weight-loss program involving liquid diets, special diet regimens, or medical or
other supervision. In 1991, about 8,500 commercial diet centers were in
operation across the country, many of them owned by a half-dozen or so
well-known national companies.
you join such a program, you should know that according to published studies
relatively few participants succeed in keeping off weight long-term. Recently,
the FTC brought action against several companies challenging weight-loss and
weight-maintenance claims. Unfortunately, some other companies continue to make
stopped one company from claiming its diet program caused rapid weight loss
through the use of tablets that would "burn fat" and a protein drink mix that
would adjust metabolism. The FTC also took action against three major programs
using doctor-supervised, very low-calorie liquid diets, and they agreed to stop
making claims unless they could back them up with hard data.
you sign up with a diet program, you might ask these questions:
are the health risks?
data can you show me that proves your program actually works?
customers keep off the weight after they leave the diet program? ?
are the costs for membership, weekly fees, food, supplements, maintenance, and
counseling? What's the payment schedule? Are any costs covered under health
insurance? Do you give refunds if I drop out?
have a maintenance program? Is it part of the package or does it cost extra?
kind of professional supervision is provided? What are the credentials of

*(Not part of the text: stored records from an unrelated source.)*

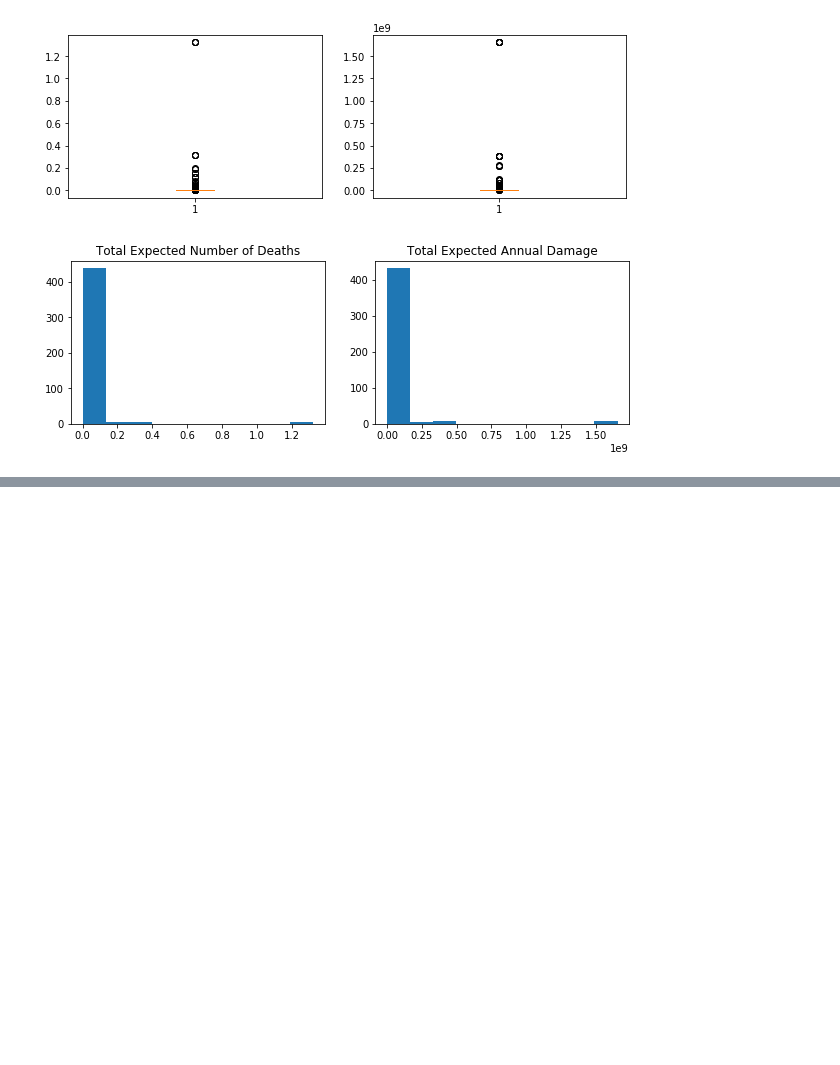
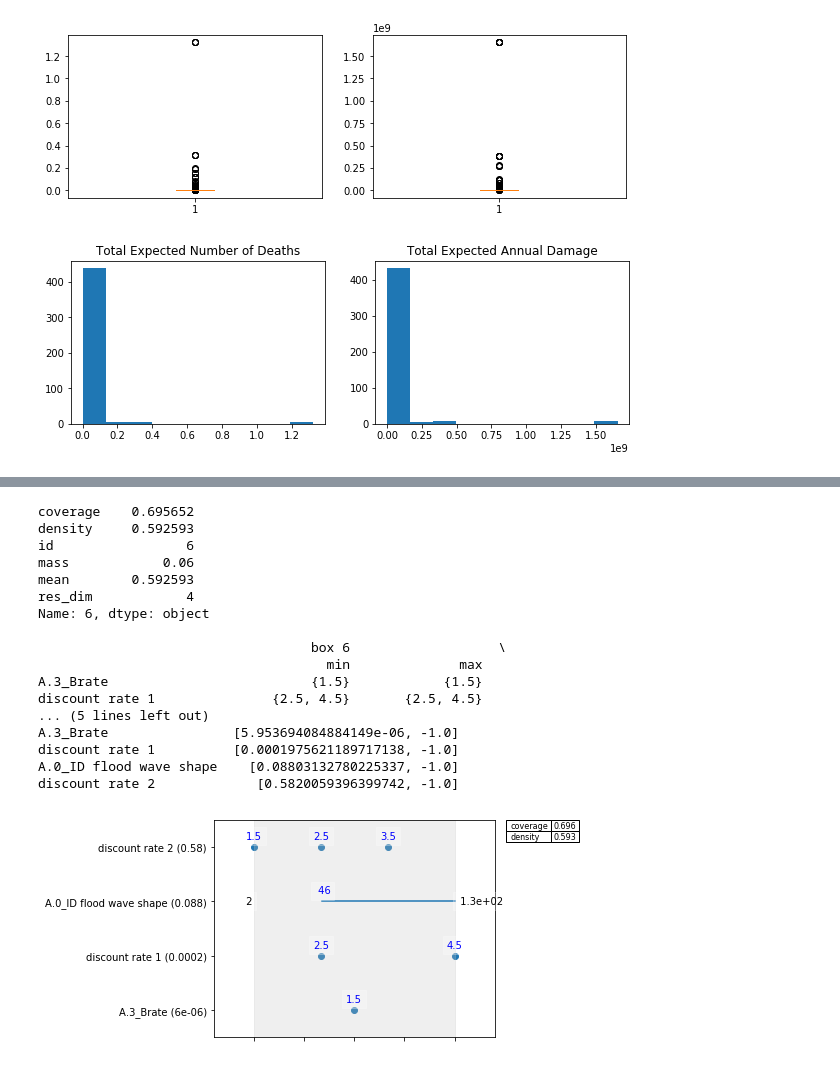
Before and after one commit to WKSu/Model-based-decision-making, a Jupyter notebook: Scenario Discovery on MORO policies.ipynb, the cells around one changed output, grey strips where cells are left out. Drawn from its saved outputs; the diff is of its cells as text; code cells hidden in the pictures; blank space fills up the shorter version.

```diff
--- a/Scenario Discovery on MORO policies.ipynb
+++ b/Scenario Discovery on MORO policies.ipynb
@@ -165,0 +177,23 @@ y_deaths = y_deaths < np.percentile()
+# %%
+box1.inspect()
+box1.inspect(style='graph')
+plt.show()
+# %% [output]
+coverage    0.695652
+density     0.592593
+id                 6
+mass            0.06
+mean        0.592593
+res_dim            4
+Name: 6, dtype: object
+
+                                   box 6                   \
+                                     min              max
+A.3_Brate                          {1.5}            {1.5}
+discount rate 1               {2.5, 4.5}       {2.5, 4.5}
+... (5 lines left out)
+A.3_Brate                [5.953694084884149e-06, -1.0]
+discount rate 1          [0.0001975621189717138, -1.0]
+A.0_ID flood wave shape    [0.08803132780225337, -1.0]
+discount rate 2             [0.5820059396399742, -1.0]
+[figure, added]
```
Also changed, not shown: parts of 25 cells of this notebook, 1 other file.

are the program's requirements? Are there special menus or foods, counseling
visits, or exercise plans?